◆ Task data ◆

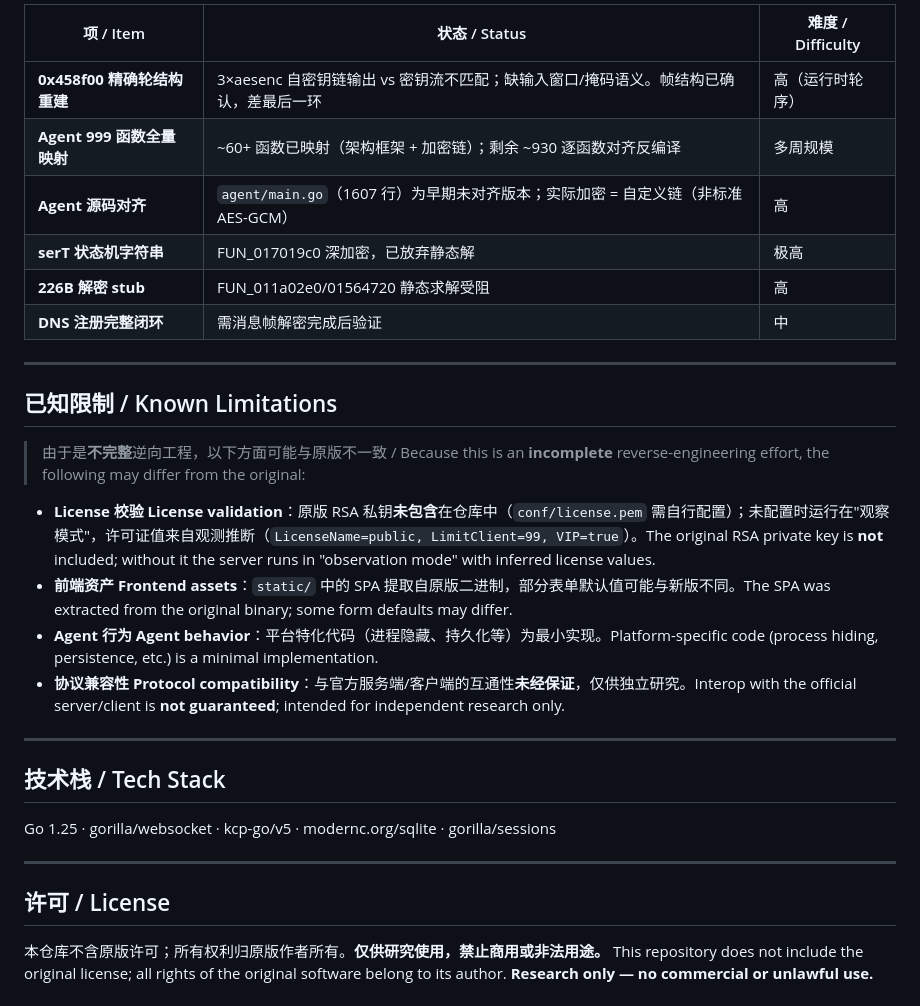
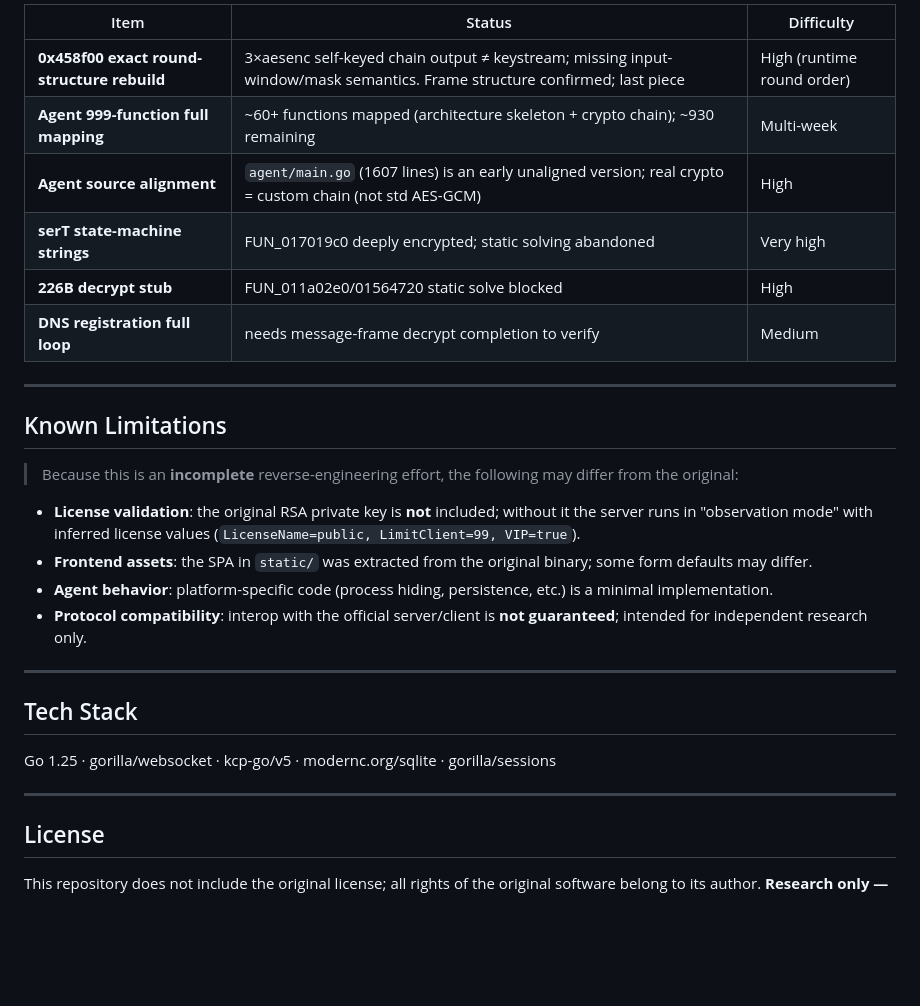
Before and after one commit to Rycar1/vshell, a Markdown page: README.md, the part around one of its changes. GitHub-like rendering; blank space fills up the shorter version.

```diff
--- a/README.md
+++ b/README.md
@@ -142,33 +135,32 @@ Listeners are created dynamically through the web panel API. Supported modes: `h
 
-| 项 / Item | 状态 / Status | 难度 / Difficulty |
+| Item | Status | Difficulty |
 |---|---|---|
-| **0x458f00 精确轮结构重建** | 3×aesenc 自密钥链输出 vs 密钥流不匹配；缺输入窗口/掩码语义。帧结构已确认，差最后一环 | 高（运行时轮序） |
-| **Agent 999 函数全量映射** | ~60+ 函数已映射（架构框架 + 加密链）；剩余 ~930 逐函数对齐反编译 | 多周规模 |
-| **Agent 源码对齐** | `agent/main.go`（1607 行）为早期未对齐版本；实际加密 = 自定义链（非标准 AES-GCM） | 高 |
-| **serT 状态机字符串** | FUN_017019c0 深加密，已放弃静态解 | 极高 |
-| **226B 解密 stub** | FUN_011a02e0/01564720 静态求解受阻 | 高 |
-| **DNS 注册完整闭环** | 需消息帧解密完成后验证 | 中 |
+| **0x458f00 exact round-structure rebuild** | 3×aesenc self-keyed chain output ≠ keystream; missing input-window/mask semantics. Frame structure confirmed; last piece | High (runtime round order) |
+| **Agent 999-function full mapping** | ~60+ functions mapped (architecture skeleton + crypto chain); ~930 remaining | Multi-week |
+| **Agent source alignment** | `agent/main.go` (1607 lines) is an early unaligned version; real crypto = custom chain (not std AES-GCM) | High |
+| **serT state-machine strings** | FUN_017019c0 deeply encrypted; static solving abandoned | Very high |
+| **226B decrypt stub** | FUN_011a02e0/01564720 static solve blocked | High |
+| **DNS registration full loop** | needs message-frame decrypt completion to verify | Medium |
 
 ---
 
-## 已知限制 / Known Limitations
+## Known Limitations
 
-> 由于是**不完整**逆向工程，以下方面可能与原版不一致 / Because this is an **incomplete** reverse-engineering effort, the following may differ from the original:
+> Because this is an **incomplete** reverse-engineering effort, the following may differ from the original:
 
-- **License 校验 License validation**：原版 RSA 私钥**未包含**在仓库中（`conf/license.pem` 需自行配置）；未配置时运行在"观察模式"，许可证值来自观测推断（`LicenseName=public, LimitClient=99, VIP=true`）。The original RSA private key is **not** included; without it the server runs in "observation mode" with inferred license values.
-- **前端资产 Frontend assets**：`static/` 中的 SPA 提取自原版二进制，部分表单默认值可能与新版不同。The SPA was extracted from the original binary; some form defaults may differ.
-- **Agent 行为 Agent behavior**：平台特化代码（进程隐藏、持久化等）为最小实现。Platform-specific code (process hiding, persistence, etc.) is a minimal implementation.
-- **协议兼容性 Protocol compatibility**：与官方服务端/客户端的互通性**未经保证**，仅供独立研究。Interop with the official server/client is **not guaranteed**; intended for independent research only.
+- **License validation**: the original RSA private key is **not** included; without it the server runs in "observation mode" with inferred license values (`LicenseName=public, LimitClient=99, VIP=true`).
+- **Frontend assets**: the SPA in `static/` was extracted from the original binary; some form defaults may differ.
+- **Agent behavior**: platform-specific code (process hiding, persistence, etc.) is a minimal implementation.
+- **Protocol compatibility**: interop with the official server/client is **not guaranteed**; intended for independent research only.
 
 ---
 
-## 技术栈 / Tech Stack
+## Tech Stack
 
 Go 1.25 · gorilla/websocket · kcp-go/v5 · modernc.org/sqlite · gorilla/sessions
 
 ---
 
-## 许可 / License
+## License
 
-本仓库不含原版许可；所有权利归原版作者所有。**仅供研究使用，禁止商用或非法用途。**
 This repository does not include the original license; all rights of the original software belong to its author. **Research only — no commercial or unlawful use.**
```
Also changed, not shown: other parts of README.md (+58 -65 lines), README.zh-CN.md (added, +166 -0 lines).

◆ Problem to work on ◆
The answer must consist of every line above that holds the string "from", copied exactly.

◆ Solution below ◆
-> 由于是**不完整**逆向工程，以下方面可能与原版不一致 / Because this is an **incomplete** reverse-engineering effort, the following may differ from the original:
+> Because this is an **incomplete** reverse-engineering effort, the following may differ from the original:
-- **前端资产 Frontend assets**：`static/` 中的 SPA 提取自原版二进制，部分表单默认值可能与新版不同。The SPA was extracted from the original binary; some form defaults may differ.
+- **Frontend assets**: the SPA in `static/` was extracted from the original binary; some form defaults may differ.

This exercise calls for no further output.